Mark Flynn, convener of Dundee City Council’s city development committee, said: “Life sciences is one of the most important high value growth sectors for the greater Dundee area and currently employs more than 1700 people.
“We have an internationally recognised reputation for excellence and attracting significant venture capital into new companies, which we want to build on by exploring with our partners how we could create an innovation hub.
“A facility like that could offer greater opportunities for collaboration and economies of scale to accelerate commercialisation of research, attract new private sector investment into life sciences and create jobs.”
Innovation Districts are defined zones in cities where public, private and academic partners work together to attract entrepreneurs, start-ups, business incubators and others with the aim of assisting and transforming under-used areas and grow key industry sectors.
A life sciences innovation district in Dundee could be centred on the current Technopole, between Hawkhill and Blackness Road. Other potential assets that could be marketed include SE owned land at the Medipark, public and privately-owned land and property at the Technology Park and the new Tay Cities Region Deal funded facilities at the James Hutton Institute.
Councillors will be told that the university has commissioned specialist property advisors with significant experience in life sciences to carry out initial market testing and the early response has been positive.
Professor Iain Gillespie, principal of the University of Dundee, said: “The outstanding depth, breadth and quality of life sciences research in Dundee and the Tay Cities region is generating new companies in biotechnology, therapeutics, medical technology, informatics and artificial intelligence. This is happening at pace and bringing with it significant investment.
“The Life Sciences Innovation District concept is designed to support all our private and public sector stakeholders and to make our region one of the ‘go to’ places for life sciences innovation and commercialisation. The opportunities to improve the regional economy and to bring and sustain quality jobs for our citizens are very exciting. I believe our future is very bright.”
Professor Colin Campbell, Chief Executive of the James Hutton Institute, added: “Critical mass is a factor and an attractor for businesses and organisations. Co-location and interaction drives invention and impact, so joined up thinking to market and develop existing and additional hot spots of activity is vital across the breadth of the sector locally.”

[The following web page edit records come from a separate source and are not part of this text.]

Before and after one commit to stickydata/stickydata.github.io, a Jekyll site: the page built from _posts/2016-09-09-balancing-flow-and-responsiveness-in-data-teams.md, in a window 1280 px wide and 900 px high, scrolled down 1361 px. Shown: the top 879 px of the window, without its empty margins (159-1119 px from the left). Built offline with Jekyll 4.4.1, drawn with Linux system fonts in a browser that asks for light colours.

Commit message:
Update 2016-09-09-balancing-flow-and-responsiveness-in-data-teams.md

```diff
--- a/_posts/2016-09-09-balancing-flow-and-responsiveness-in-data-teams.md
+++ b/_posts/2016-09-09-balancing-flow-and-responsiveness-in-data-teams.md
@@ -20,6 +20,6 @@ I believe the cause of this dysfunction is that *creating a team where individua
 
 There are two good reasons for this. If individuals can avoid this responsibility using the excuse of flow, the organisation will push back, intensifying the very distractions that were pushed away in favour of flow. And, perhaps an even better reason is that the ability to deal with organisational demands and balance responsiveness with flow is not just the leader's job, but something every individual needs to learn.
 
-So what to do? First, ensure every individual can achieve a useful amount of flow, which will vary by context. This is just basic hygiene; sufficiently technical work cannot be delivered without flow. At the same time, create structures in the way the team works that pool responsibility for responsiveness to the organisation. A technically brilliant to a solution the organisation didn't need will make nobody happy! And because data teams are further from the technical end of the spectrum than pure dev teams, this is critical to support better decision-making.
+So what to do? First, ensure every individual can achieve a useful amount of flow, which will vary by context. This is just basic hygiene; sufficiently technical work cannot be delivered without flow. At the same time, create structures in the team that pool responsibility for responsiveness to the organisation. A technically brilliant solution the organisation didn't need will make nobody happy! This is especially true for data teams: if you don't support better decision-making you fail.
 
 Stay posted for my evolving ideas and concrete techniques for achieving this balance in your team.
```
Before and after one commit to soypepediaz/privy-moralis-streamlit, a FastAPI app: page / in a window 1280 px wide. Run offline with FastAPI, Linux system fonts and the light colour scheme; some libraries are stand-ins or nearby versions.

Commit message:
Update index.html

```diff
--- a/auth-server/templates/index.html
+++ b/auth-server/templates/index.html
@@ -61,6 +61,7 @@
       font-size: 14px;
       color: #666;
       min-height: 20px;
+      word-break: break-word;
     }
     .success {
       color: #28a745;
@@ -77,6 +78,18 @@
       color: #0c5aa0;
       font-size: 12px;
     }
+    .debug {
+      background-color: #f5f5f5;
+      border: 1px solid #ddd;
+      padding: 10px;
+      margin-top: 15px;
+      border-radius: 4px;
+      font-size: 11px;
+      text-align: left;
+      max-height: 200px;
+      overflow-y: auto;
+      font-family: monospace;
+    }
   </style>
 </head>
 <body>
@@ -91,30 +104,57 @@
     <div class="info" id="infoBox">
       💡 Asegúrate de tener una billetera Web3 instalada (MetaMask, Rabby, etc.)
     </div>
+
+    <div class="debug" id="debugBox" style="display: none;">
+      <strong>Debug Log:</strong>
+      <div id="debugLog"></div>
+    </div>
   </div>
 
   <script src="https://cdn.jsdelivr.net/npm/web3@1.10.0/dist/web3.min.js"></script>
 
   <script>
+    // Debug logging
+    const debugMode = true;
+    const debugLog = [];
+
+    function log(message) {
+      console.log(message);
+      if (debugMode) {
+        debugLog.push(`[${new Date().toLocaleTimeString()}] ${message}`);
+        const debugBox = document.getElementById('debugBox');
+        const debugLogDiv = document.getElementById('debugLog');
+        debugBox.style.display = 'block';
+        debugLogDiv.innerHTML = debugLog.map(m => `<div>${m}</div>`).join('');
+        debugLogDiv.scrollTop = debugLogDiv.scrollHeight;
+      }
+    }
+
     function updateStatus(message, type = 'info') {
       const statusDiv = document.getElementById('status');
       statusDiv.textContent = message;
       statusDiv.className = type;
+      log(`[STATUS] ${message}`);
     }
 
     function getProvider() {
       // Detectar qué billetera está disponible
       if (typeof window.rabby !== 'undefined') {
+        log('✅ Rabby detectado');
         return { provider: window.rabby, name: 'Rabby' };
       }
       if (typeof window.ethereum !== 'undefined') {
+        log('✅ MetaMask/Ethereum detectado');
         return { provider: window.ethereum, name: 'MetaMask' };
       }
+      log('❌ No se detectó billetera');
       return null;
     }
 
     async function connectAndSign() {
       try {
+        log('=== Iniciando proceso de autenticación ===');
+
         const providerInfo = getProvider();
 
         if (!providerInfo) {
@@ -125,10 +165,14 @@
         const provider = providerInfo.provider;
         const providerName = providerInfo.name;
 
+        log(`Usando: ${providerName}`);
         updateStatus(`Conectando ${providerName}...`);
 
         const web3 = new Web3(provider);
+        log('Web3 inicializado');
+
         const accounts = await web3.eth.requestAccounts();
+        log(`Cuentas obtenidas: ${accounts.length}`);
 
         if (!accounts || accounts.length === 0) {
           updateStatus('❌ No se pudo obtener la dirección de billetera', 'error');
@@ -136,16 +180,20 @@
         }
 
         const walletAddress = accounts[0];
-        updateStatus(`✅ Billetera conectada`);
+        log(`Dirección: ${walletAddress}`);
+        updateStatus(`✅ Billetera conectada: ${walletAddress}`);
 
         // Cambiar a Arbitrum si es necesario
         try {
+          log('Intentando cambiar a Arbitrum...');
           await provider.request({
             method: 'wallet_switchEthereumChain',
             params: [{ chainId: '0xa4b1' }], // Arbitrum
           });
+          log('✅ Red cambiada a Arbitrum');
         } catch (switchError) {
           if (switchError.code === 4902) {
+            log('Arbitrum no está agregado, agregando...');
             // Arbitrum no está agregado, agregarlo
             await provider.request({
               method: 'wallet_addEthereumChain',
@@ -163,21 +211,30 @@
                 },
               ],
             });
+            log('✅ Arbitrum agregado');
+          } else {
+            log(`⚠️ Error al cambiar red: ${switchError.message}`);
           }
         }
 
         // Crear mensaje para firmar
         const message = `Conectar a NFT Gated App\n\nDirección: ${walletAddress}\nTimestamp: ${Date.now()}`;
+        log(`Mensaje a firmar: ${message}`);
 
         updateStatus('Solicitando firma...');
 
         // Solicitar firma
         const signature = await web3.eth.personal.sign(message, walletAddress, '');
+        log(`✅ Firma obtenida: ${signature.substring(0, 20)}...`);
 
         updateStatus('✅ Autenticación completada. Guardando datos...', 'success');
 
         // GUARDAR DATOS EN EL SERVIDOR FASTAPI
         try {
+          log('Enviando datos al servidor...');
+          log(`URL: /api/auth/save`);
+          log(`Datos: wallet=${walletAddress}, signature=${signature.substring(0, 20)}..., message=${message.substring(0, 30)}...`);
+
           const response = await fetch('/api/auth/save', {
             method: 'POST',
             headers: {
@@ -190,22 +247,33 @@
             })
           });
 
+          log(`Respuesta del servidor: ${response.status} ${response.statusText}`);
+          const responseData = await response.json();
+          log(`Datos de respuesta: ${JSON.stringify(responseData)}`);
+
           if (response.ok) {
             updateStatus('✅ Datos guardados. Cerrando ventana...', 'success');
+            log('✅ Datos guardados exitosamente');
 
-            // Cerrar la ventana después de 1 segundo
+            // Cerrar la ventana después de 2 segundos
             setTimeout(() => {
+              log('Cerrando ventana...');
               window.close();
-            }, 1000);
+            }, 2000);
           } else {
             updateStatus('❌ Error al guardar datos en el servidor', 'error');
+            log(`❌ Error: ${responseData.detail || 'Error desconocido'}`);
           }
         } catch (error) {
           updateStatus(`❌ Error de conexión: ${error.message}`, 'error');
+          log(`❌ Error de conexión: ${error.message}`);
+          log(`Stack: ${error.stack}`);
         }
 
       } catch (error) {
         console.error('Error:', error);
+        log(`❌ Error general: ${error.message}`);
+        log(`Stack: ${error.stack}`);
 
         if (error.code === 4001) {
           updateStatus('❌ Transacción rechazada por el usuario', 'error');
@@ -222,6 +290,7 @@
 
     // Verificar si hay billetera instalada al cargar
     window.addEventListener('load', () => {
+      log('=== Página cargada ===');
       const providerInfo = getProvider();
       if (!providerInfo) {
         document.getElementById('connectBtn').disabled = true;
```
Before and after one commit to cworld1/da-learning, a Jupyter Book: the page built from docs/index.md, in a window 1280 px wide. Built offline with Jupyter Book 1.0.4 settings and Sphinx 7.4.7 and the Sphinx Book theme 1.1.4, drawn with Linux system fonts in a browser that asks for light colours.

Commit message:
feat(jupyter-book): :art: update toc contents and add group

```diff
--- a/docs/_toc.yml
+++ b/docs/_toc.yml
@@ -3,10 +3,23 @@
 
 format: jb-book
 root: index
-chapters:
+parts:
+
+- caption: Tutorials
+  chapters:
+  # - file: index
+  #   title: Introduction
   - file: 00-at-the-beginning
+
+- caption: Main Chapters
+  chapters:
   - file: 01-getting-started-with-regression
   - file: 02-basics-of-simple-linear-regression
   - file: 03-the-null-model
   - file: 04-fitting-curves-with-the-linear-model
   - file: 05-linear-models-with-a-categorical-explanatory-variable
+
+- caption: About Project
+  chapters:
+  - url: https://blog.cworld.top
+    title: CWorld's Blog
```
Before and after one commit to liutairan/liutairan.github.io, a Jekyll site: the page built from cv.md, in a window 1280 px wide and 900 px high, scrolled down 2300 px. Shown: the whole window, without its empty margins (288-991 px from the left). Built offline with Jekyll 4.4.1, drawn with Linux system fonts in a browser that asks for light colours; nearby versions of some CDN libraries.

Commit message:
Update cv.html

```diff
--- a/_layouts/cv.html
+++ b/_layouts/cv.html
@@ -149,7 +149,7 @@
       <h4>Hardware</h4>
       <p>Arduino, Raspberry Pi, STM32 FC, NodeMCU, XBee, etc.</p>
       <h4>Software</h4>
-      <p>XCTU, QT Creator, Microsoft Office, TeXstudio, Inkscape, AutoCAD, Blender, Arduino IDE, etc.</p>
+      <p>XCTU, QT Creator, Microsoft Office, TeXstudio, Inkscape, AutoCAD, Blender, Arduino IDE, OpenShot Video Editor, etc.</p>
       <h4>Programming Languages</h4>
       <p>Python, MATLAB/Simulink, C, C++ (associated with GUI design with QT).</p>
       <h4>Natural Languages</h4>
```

For more details about the plans, read the full press release on the Dundee City Council website.